> DESCRIPTION OF THE TASK:
Where an image appears in the data, omit it and reproduce the rest exactly.

> LISTED ENTRIES:

================================

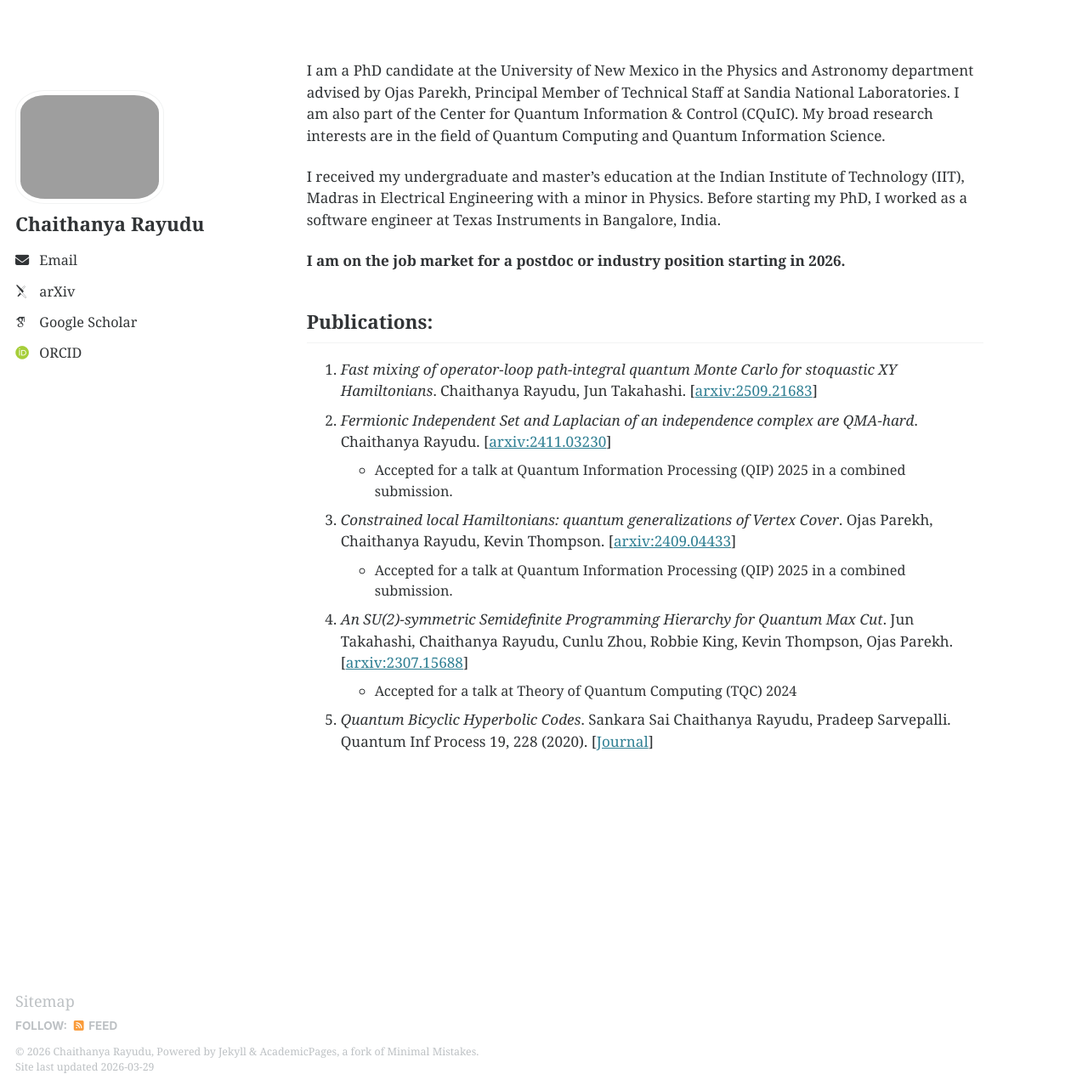
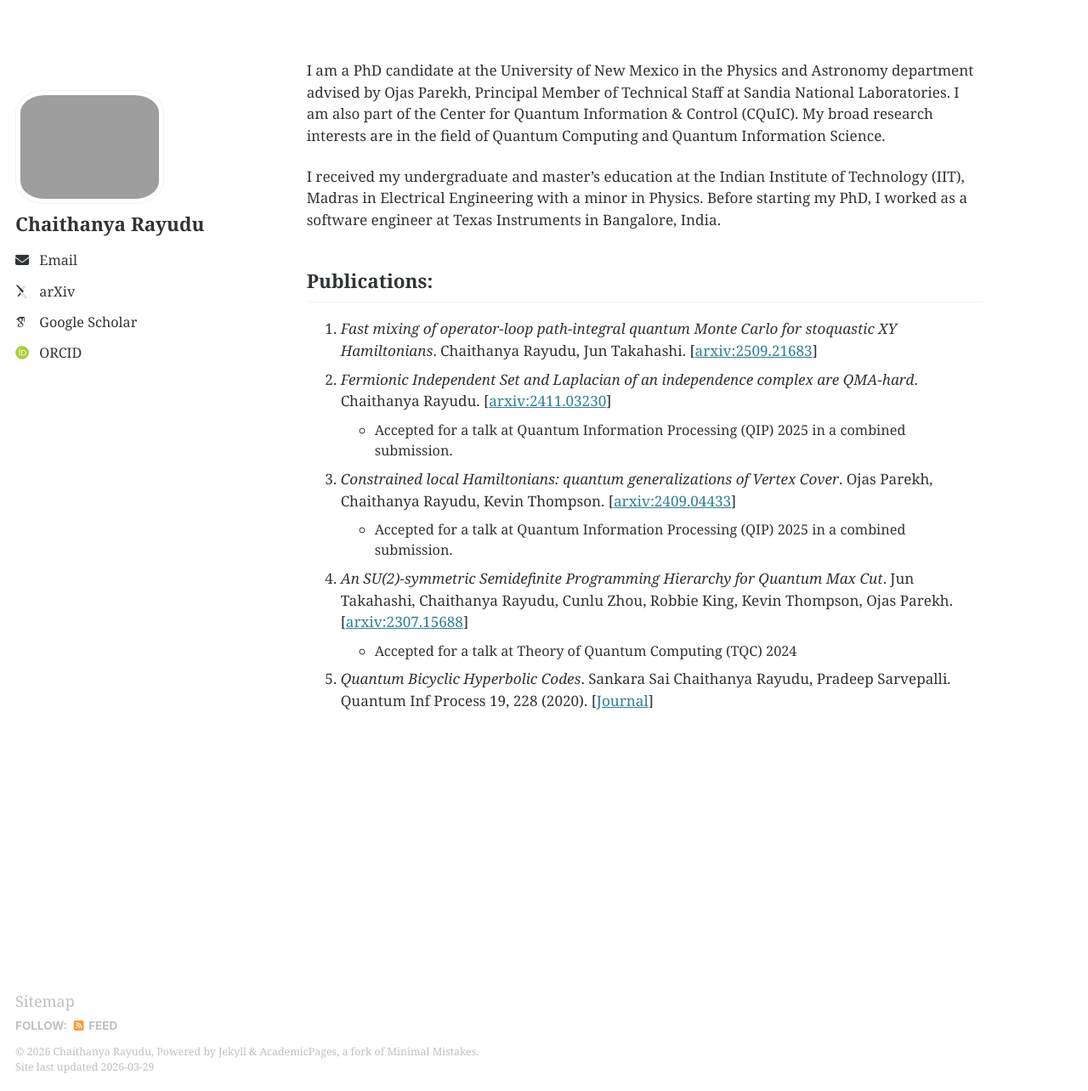
Before and after one commit to chaithanyarss/chaithanyarss.github.io, a Jekyll site: the page built from _pages/about.md, in a window 1280 px wide and 1284 px high. Shown: the whole window at 85% size. Built offline with Jekyll 4.4.1, drawn with Linux system fonts in a browser that asks for light colours; some web fonts are replaced.

Commit message:
Removed 'on the job market' line.

```diff
--- a/_pages/about.md
+++ b/_pages/about.md
@@ -10,8 +10,6 @@ redirect_from:
 I am a PhD candidate at the University of New Mexico in the Physics and Astronomy department advised by Ojas Parekh, Principal Member of Technical Staff at Sandia National Laboratories. I am also part of the Center for Quantum Information & Control (CQuIC). My broad research interests are in the field of Quantum Computing and Quantum Information Science.
 
 I received my undergraduate and master’s education at the Indian Institute of Technology (IIT), Madras in Electrical Engineering with a minor in Physics. Before starting my PhD, I worked as a software engineer at Texas Instruments in Bangalore, India.
-
-**I am on the job market for a postdoc or industry position starting in 2026.**
 
 Publications:
 ---
```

================================

> YOUR SOLUTION:
Before and after one commit to chaithanyarss/chaithanyarss.github.io, a Jekyll site: the page built from _pages/about.md, in a window 1280 px wide and 1284 px high. Shown: the whole window at 85% size. Built offline with Jekyll 4.4.1, drawn with Linux system fonts in a browser that asks for light colours; some web fonts are replaced.

Commit message:
Removed 'on the job market' line.

```diff
--- a/_pages/about.md
+++ b/_pages/about.md
@@ -10,8 +10,6 @@ redirect_from:
 I am a PhD candidate at the University of New Mexico in the Physics and Astronomy department advised by Ojas Parekh, Principal Member of Technical Staff at Sandia National Laboratories. I am also part of the Center for Quantum Information & Control (CQuIC). My broad research interests are in the field of Quantum Computing and Quantum Information Science.
 
 I received my undergraduate and master’s education at the Indian Institute of Technology (IIT), Madras in Electrical Engineering with a minor in Physics. Before starting my PhD, I worked as a software engineer at Texas Instruments in Bangalore, India.
-
-**I am on the job market for a postdoc or industry position starting in 2026.**
 
 Publications:
 ---
```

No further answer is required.